A matter of grave concern
If Harold Card’s neighbors could talk, they’d have a treasure trove of stories to tell, from fleeing Indian attacks, to building ice cream empires, to murder and tales of war and witchcraft.
Sitting at his kitchen table and sipping a cup of hot cocoa, Card relates story after story as though he has actually entertained his neighbors over the years. Perhaps, after tending to their place of rest and sneaking glimpses into their personal histories for half a century, he has come closer than anyone alive to doing so.
“They feel like family,” said Card. “We’ve gotten to know these people.”
Since purchasing their home on Van Burenville Road in 1961, Harold and Cathy Card have watched over the Pine Hill Cemetery, home of many of the town’s forefathers and local notables.
Over the years the work needed in the cemetery was growing. Teens had begun to hang out in the cemetery smoking. It all came to a head one day in 1990 when Card spotted a teenager absconding with a gravestone. That was the last straw for Card, who approached the state and town about cleaning it up. Former Town Supervisor Bob Brennan took on the project, sending highway and parks employees out with equipment for two weeks to restore the cemetery.

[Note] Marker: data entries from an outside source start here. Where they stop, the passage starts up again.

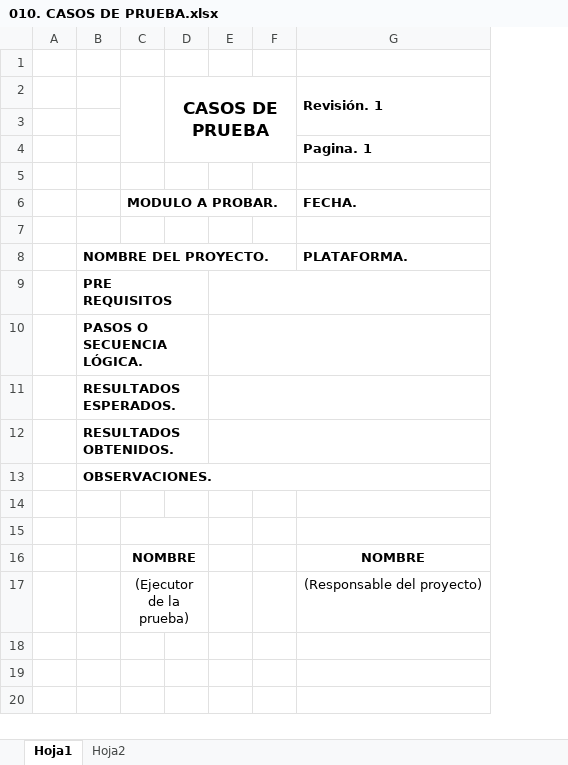
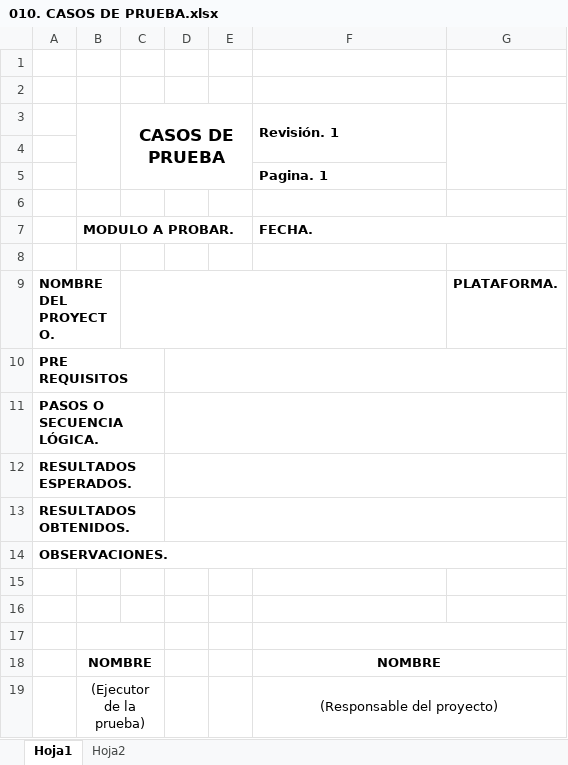
Before and after one commit to soporteccfn/Proyectos, an Excel workbook: A-DOCUMENTACION/010. CASOS DE PRUEBA.xlsx, sheet Hoja1, drawn as a sheet; values as stored, in another font and other column widths than the file's, no borders; charts and pictures not drawn; removed rows and columns are numbered as before the commit, all else as after; the diff names each change by its address in the sheet, - before the commit and + after, or states it on an @@ line.

```diff
--- a/A-DOCUMENTACION/010. CASOS DE PRUEBA.xlsx (sheet Hoja1)
+++ b/A-DOCUMENTACION/010. CASOS DE PRUEBA.xlsx (sheet Hoja1)
-column A, empty
+column D, empty
-column F, empty
+column G, row 9: PLATAFORMA.
+row 1: (empty)
+F7:G7 merged
-B8:F8 merged
+A9:B9 merged
+C9:F9 merged
-F9 (Revisión. 1): PLATAFORMA.
+F9 (Revisión. 1): (empty)
-E9:G9 merged
-E10:G10 merged
-E11:G11 merged
-E12:G12 merged
-C15:D15 merged
+row 17: (empty)
+F18:G18 merged
+F19:G19 merged
```
Also changed, not shown: sheet Hoja2, charts or pictures.
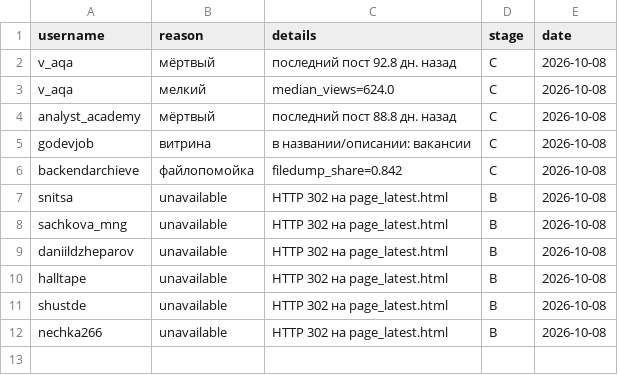
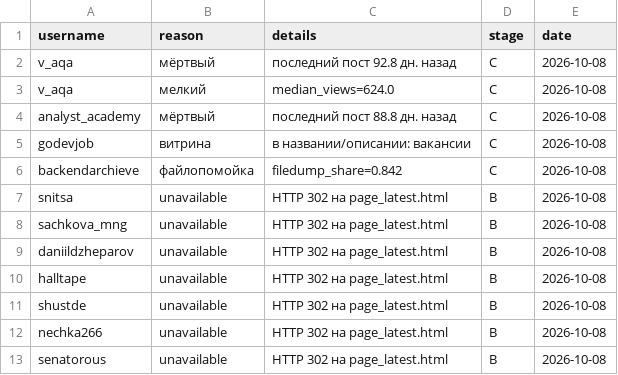
Before and after one commit to gneznamov-bot/-experts, a CSV file: data/rejected.csv, drawn as a sheet.

```diff
--- a/data/rejected.csv
+++ b/data/rejected.csv
@@ -12 +12,2 @@ shustde,unavailable,HTTP 302 на page_latest.html,B,2026-10-08
 nechka266,unavailable,HTTP 302 на page_latest.html,B,2026-10-08
+senatorous,unavailable,HTTP 302 на page_latest.html,B,2026-10-08
```
Also changed, not shown: 9 other files.
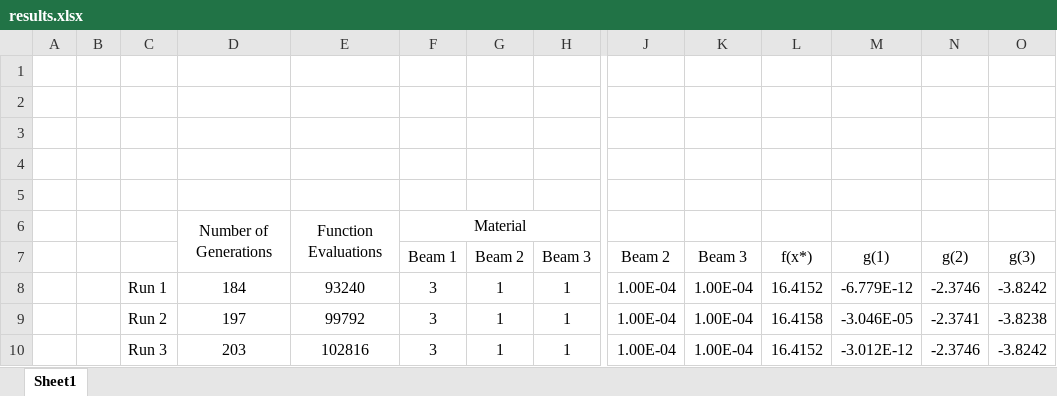
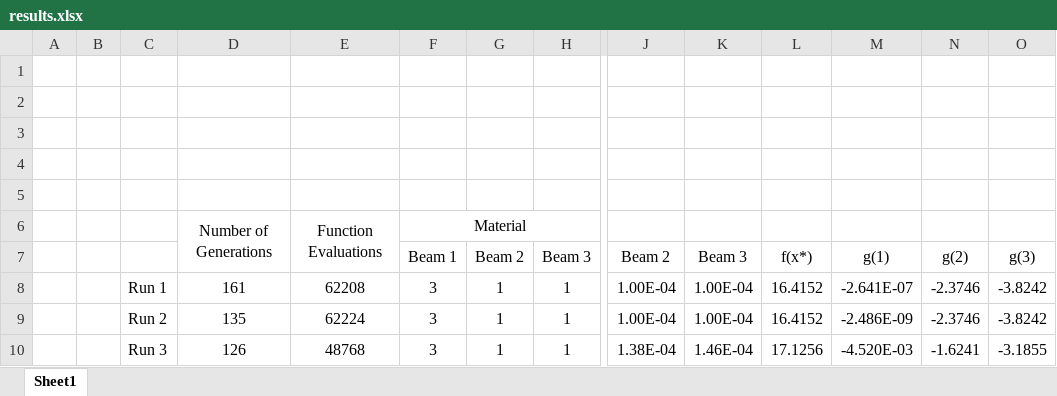
Before and after one commit to simple-all/Grad, an Excel workbook: +aae550/+hw3/+p4/results.xlsx, sheet Sheet1, drawn as a sheet; only a part is shown, gaps mark what is left out; values as stored, in another font and other column widths than the file's, no borders; removed rows and columns are numbered as before the commit, all else as after; rows hold the shown columns only; the diff names each change by its address in the sheet, - before the commit and + after, or states it on an @@ line.

```diff
--- a/+aae550/+hw3/+p4/results.xlsx (sheet Sheet1)
+++ b/+aae550/+hw3/+p4/results.xlsx (sheet Sheet1)
-D8: 184
+D8: 161
-E8: 93240
+E8: 62208
-M8: -6.779E-12
+M8: -2.641E-07
-row 9:  |  | Run 2 | 197 | 99792 | 3 | 1 | 1 | 1.00E-04 | 1.00E-04 | 16.4158 | -3.046E-05 | -2.3741 | -3.8238
-C9: Run 3
+C9: Run 2
-D9: 203
+D9: 135
-E9: 102816
+E9: 62224
-M9: -3.012E-12
+M9: -2.486E-09
+row 10:  |  | Run 3 | 126 | 48768 | 3 | 1 | 1 | 1.38E-04 | 1.46E-04 | 17.1256 | -4.520E-03 | -1.6241 | -3.1855
```
Also changed, not shown: 1 other file.
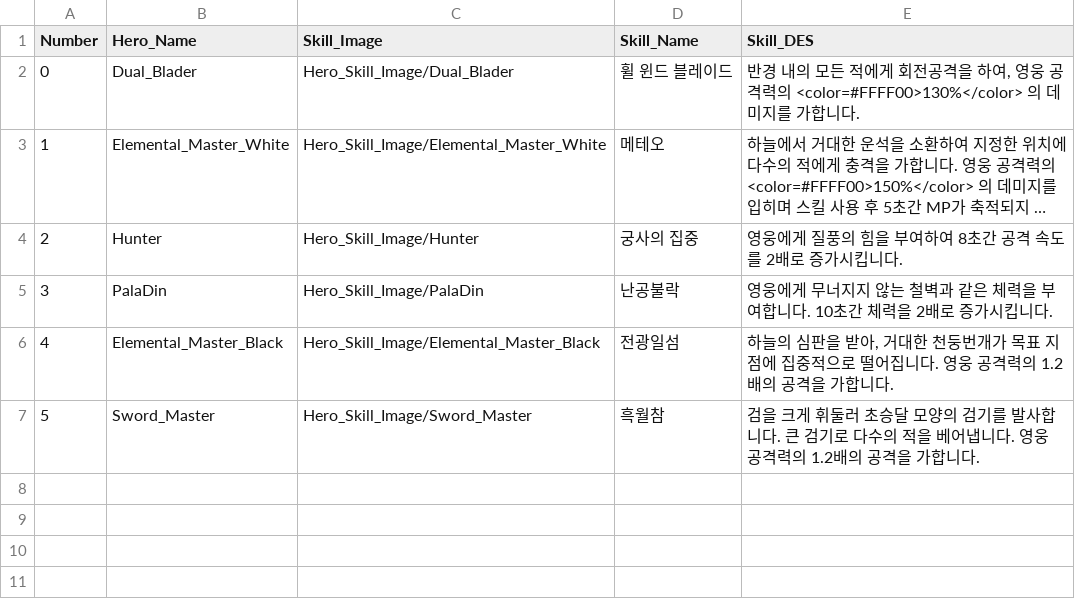
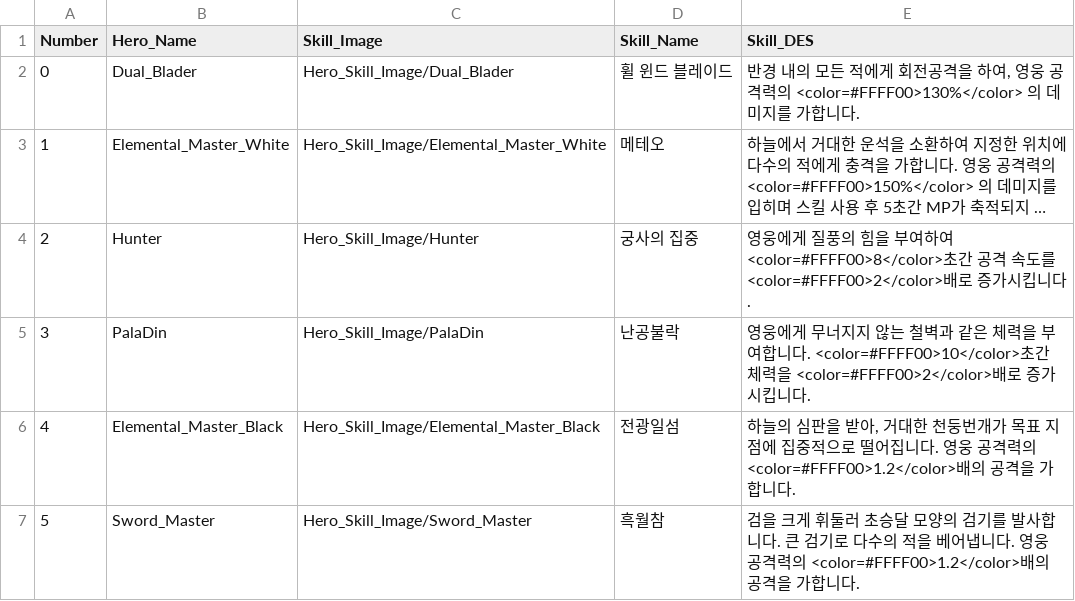
Before and after one commit to HOONSTREAM/Unity_IDLE_Game_Project, a CSV file: Assets/Resources/Datas/Hero_Skill.csv, drawn as a sheet; long unchanged cells end in …; the diff names each change by its address in the sheet, - before the commit and + after, or states it on an @@ line.

```diff
--- a/Assets/Resources/Datas/Hero_Skill.csv
+++ b/Assets/Resources/Datas/Hero_Skill.csv
-E4 (Skill_DES): …여하여 8초간 공격 속도를 2배로 증…
+E4 (Skill_DES): …여하여 <color=#FFFF00>8</color>초간 공격 속도를 <color=#FFFF00>2</color>배로 증…
-E5 (Skill_DES): …합니다. 10초간 체력을 2배로 증…
+E5 (Skill_DES): …합니다. <color=#FFFF00>10</color>초간 체력을 <color=#FFFF00>2</color>배로 증…
-E6 (Skill_DES): …격력의 1.2배의 공…
+E6 (Skill_DES): …격력의 <color=#FFFF00>1.2</color>배의 공…
-E7 (Skill_DES): …격력의 1.2배의 공…
+E7 (Skill_DES): …격력의 <color=#FFFF00>1.2</color>배의 공…
```
Also changed, not shown: 11 other files.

“They cleaned everything and it was magnificent,” said Card.
The following May, historical markers went up on the road to mark the community of Rockville. Since then the cemetery, while still owned by the Cards, has been maintained by the town.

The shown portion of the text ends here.